Exercise directions: Exactly as written, return every line of the data below apart from the pictures.

[Code change snippets]
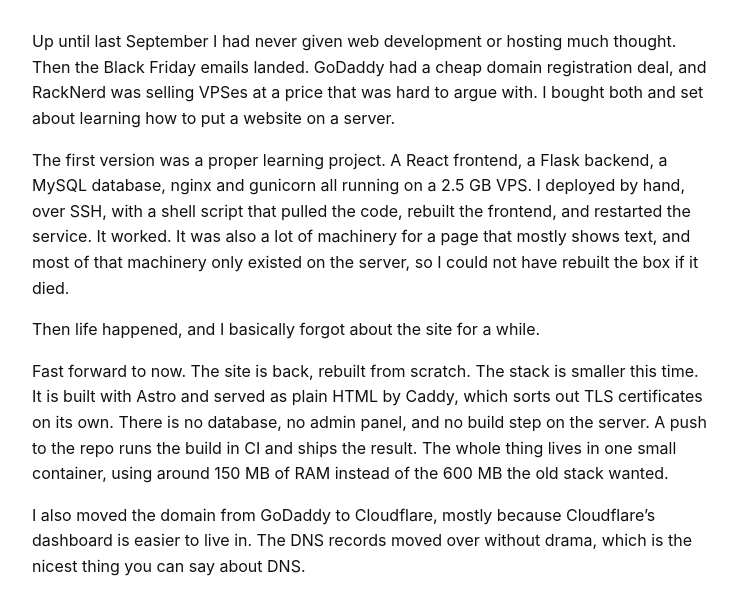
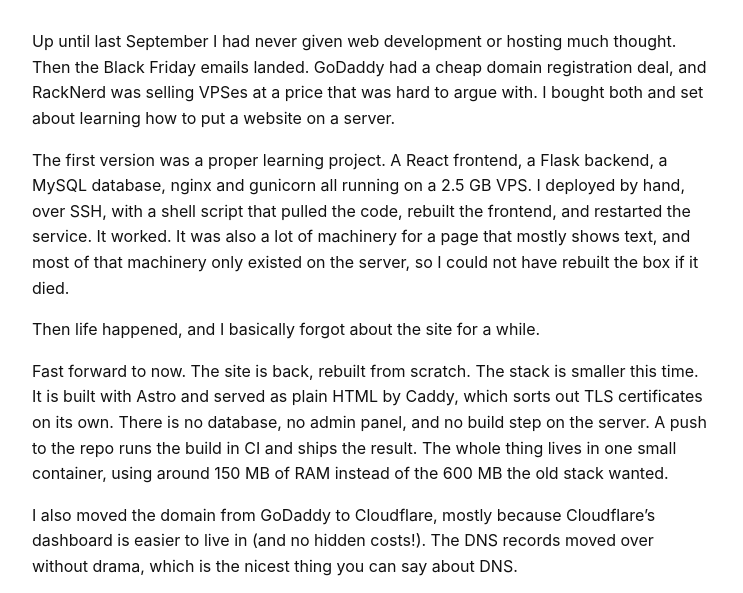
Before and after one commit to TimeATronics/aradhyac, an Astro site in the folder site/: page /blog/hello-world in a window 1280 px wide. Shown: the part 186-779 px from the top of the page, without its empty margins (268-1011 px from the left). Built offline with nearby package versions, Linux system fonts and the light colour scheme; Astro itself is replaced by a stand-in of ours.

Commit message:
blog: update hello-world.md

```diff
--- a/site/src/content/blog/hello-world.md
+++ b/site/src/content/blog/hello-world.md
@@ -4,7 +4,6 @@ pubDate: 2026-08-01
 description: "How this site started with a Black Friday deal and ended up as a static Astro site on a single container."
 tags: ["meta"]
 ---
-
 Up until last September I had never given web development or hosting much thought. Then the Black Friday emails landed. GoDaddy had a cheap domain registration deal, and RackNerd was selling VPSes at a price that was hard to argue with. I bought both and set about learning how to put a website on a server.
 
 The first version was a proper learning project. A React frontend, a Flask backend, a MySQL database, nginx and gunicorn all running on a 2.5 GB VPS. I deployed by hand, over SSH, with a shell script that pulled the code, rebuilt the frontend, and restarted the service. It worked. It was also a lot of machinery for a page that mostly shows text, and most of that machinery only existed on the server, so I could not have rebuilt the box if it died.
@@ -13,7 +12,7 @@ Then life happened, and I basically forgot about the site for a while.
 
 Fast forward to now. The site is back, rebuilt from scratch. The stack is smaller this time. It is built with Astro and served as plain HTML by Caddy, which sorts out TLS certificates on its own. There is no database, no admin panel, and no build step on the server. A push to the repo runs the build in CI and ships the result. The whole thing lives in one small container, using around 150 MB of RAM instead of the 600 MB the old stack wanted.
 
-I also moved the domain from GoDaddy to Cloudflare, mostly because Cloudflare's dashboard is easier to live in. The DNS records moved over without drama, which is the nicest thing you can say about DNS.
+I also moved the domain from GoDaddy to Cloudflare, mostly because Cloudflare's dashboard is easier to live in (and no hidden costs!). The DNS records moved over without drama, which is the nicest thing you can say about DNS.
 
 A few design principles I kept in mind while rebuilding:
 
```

Reply:
Before and after one commit to TimeATronics/aradhyac, an Astro site in the folder site/: page /blog/hello-world in a window 1280 px wide. Shown: the part 186-779 px from the top of the page, without its empty margins (268-1011 px from the left). Built offline with nearby package versions, Linux system fonts and the light colour scheme; Astro itself is replaced by a stand-in of ours.

Commit message:
blog: update hello-world.md

```diff
--- a/site/src/content/blog/hello-world.md
+++ b/site/src/content/blog/hello-world.md
@@ -4,7 +4,6 @@ pubDate: 2026-08-01
 description: "How this site started with a Black Friday deal and ended up as a static Astro site on a single container."
 tags: ["meta"]
 ---
-
 Up until last September I had never given web development or hosting much thought. Then the Black Friday emails landed. GoDaddy had a cheap domain registration deal, and RackNerd was selling VPSes at a price that was hard to argue with. I bought both and set about learning how to put a website on a server.
 
 The first version was a proper learning project. A React frontend, a Flask backend, a MySQL database, nginx and gunicorn all running on a 2.5 GB VPS. I deployed by hand, over SSH, with a shell script that pulled the code, rebuilt the frontend, and restarted the service. It worked. It was also a lot of machinery for a page that mostly shows text, and most of that machinery only existed on the server, so I could not have rebuilt the box if it died.
@@ -13,7 +12,7 @@ Then life happened, and I basically forgot about the site for a while.
 
 Fast forward to now. The site is back, rebuilt from scratch. The stack is smaller this time. It is built with Astro and served as plain HTML by Caddy, which sorts out TLS certificates on its own. There is no database, no admin panel, and no build step on the server. A push to the repo runs the build in CI and ships the result. The whole thing lives in one small container, using around 150 MB of RAM instead of the 600 MB the old stack wanted.
 
-I also moved the domain from GoDaddy to Cloudflare, mostly because Cloudflare's dashboard is easier to live in. The DNS records moved over without drama, which is the nicest thing you can say about DNS.
+I also moved the domain from GoDaddy to Cloudflare, mostly because Cloudflare's dashboard is easier to live in (and no hidden costs!). The DNS records moved over without drama, which is the nicest thing you can say about DNS.
 
 A few design principles I kept in mind while rebuilding:
 
```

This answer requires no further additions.